### INSTRUCTIONS TO FOLLOW
Please output exactly the part of the records below that opens with the line containing "as a sheet." and closes with the line containing "Also changed, not shown: 18 other files.", both lines included, and nothing else.

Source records

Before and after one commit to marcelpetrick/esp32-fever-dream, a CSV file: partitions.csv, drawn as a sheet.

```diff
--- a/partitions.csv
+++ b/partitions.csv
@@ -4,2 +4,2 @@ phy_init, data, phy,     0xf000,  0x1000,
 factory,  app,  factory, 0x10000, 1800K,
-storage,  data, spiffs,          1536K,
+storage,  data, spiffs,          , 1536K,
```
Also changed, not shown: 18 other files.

...

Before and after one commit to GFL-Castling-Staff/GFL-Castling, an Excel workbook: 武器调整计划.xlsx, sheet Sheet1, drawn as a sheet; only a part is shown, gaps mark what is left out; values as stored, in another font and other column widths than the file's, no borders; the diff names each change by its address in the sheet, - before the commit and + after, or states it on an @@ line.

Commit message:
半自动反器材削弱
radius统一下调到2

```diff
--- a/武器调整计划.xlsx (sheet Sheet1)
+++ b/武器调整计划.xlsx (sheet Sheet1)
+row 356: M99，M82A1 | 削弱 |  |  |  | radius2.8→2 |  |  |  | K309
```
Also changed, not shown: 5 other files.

### ANSWER
Before and after one commit to marcelpetrick/esp32-fever-dream, a CSV file: partitions.csv, drawn as a sheet.

```diff
--- a/partitions.csv
+++ b/partitions.csv
@@ -4,2 +4,2 @@ phy_init, data, phy,     0xf000,  0x1000,
 factory,  app,  factory, 0x10000, 1800K,
-storage,  data, spiffs,          1536K,
+storage,  data, spiffs,          , 1536K,
```
Also changed, not shown: 18 other files.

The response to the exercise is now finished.